(Listed entries)
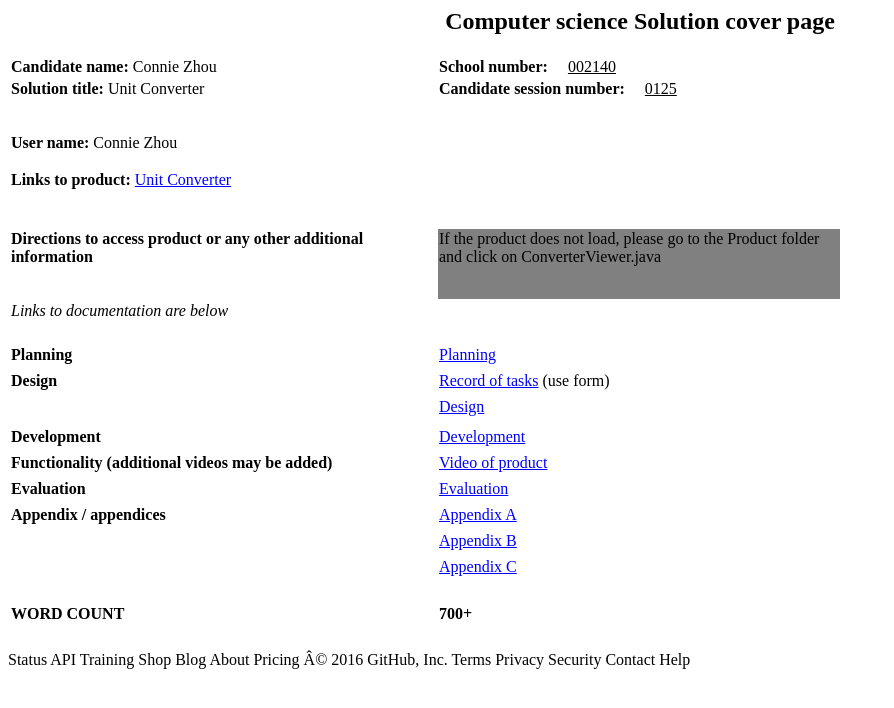
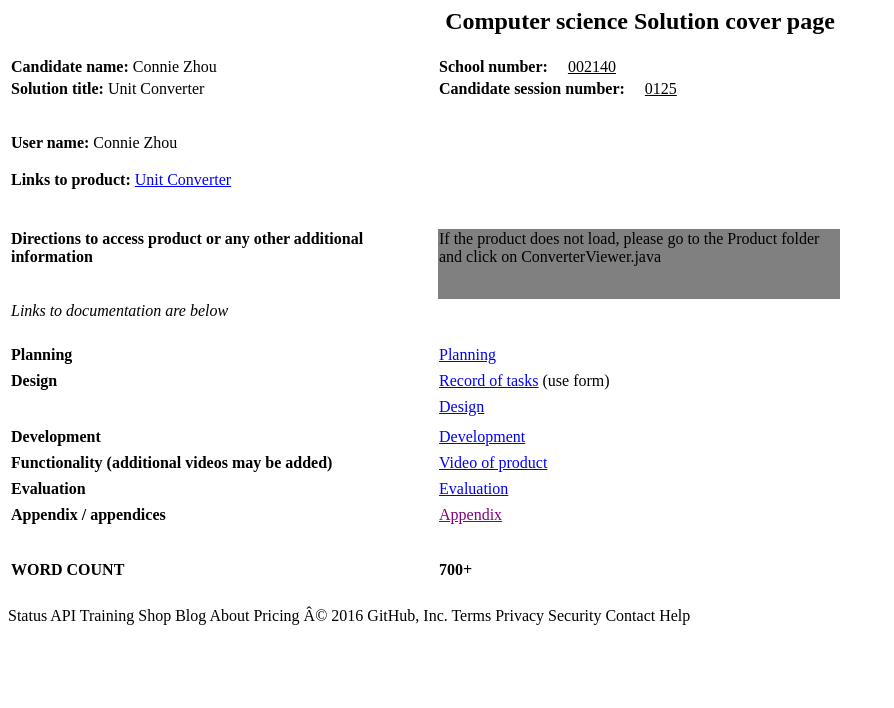
Before and after one commit to soy-sauce/WebRepoIA, a plain HTML site: page index.html in a window 1280 px wide. Shown: the whole page, without its empty margins (0-894 px from the left). Drawn offline with Linux system fonts and the light colour scheme.

Commit message:
Update index.html

```diff
--- a/index.html
+++ b/index.html
@@ -142,7 +142,7 @@
 
 			<tr>
 				<td width=320 colspan=2><p><b>Appendix / appendices</b></p></td>
-				<td width=400><a href="http://soy-sauce.github.io/WebRepoIA/">Appendix A</a></td>
+				<td width=400><a href="">Appendix</a></td>
 				<td width=200></td>
 			</tr>
 
@@ -153,11 +153,7 @@
 				<td width=200></td>
 			</tr>
 
-			<tr>
-				<td width=320 colspan=2><p><b></b></p></td>
-				<td width=400><a href="http://soy-sauce.github.io/WebRepoIA/">Appendix B</a></td>
-				<td width=200></td>
-			</tr>
+
 
 			<tr>
 				<td width=100></td>
@@ -166,11 +162,7 @@
 				<td width=200></td>
 			</tr>
 
-			<tr>
-				<td width=320 colspan=2><p><b></b></p></td>
-				<td width=400><a href="http://soy-sauce.github.io/WebRepoIA/">Appendix C</a></td>
-				<td width=200></td>
-			</tr>
+
 
 			<tr>
 				<td width=320 colspan=2 height='70'><p><b>WORD COUNT</b></p></td>
```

(Exercise brief) The reply must hold each line of the records verbatim and no pictures.

(Written response)
Before and after one commit to soy-sauce/WebRepoIA, a plain HTML site: page index.html in a window 1280 px wide. Shown: the whole page, without its empty margins (0-894 px from the left). Drawn offline with Linux system fonts and the light colour scheme.

Commit message:
Update index.html

```diff
--- a/index.html
+++ b/index.html
@@ -142,7 +142,7 @@
 
 			<tr>
 				<td width=320 colspan=2><p><b>Appendix / appendices</b></p></td>
-				<td width=400><a href="http://soy-sauce.github.io/WebRepoIA/">Appendix A</a></td>
+				<td width=400><a href="">Appendix</a></td>
 				<td width=200></td>
 			</tr>
 
@@ -153,11 +153,7 @@
 				<td width=200></td>
 			</tr>
 
-			<tr>
-				<td width=320 colspan=2><p><b></b></p></td>
-				<td width=400><a href="http://soy-sauce.github.io/WebRepoIA/">Appendix B</a></td>
-				<td width=200></td>
-			</tr>
+
 
 			<tr>
 				<td width=100></td>
@@ -166,11 +162,7 @@
 				<td width=200></td>
 			</tr>
 
-			<tr>
-				<td width=320 colspan=2><p><b></b></p></td>
-				<td width=400><a href="http://soy-sauce.github.io/WebRepoIA/">Appendix C</a></td>
-				<td width=200></td>
-			</tr>
+
 
 			<tr>
 				<td width=320 colspan=2 height='70'><p><b>WORD COUNT</b></p></td>
```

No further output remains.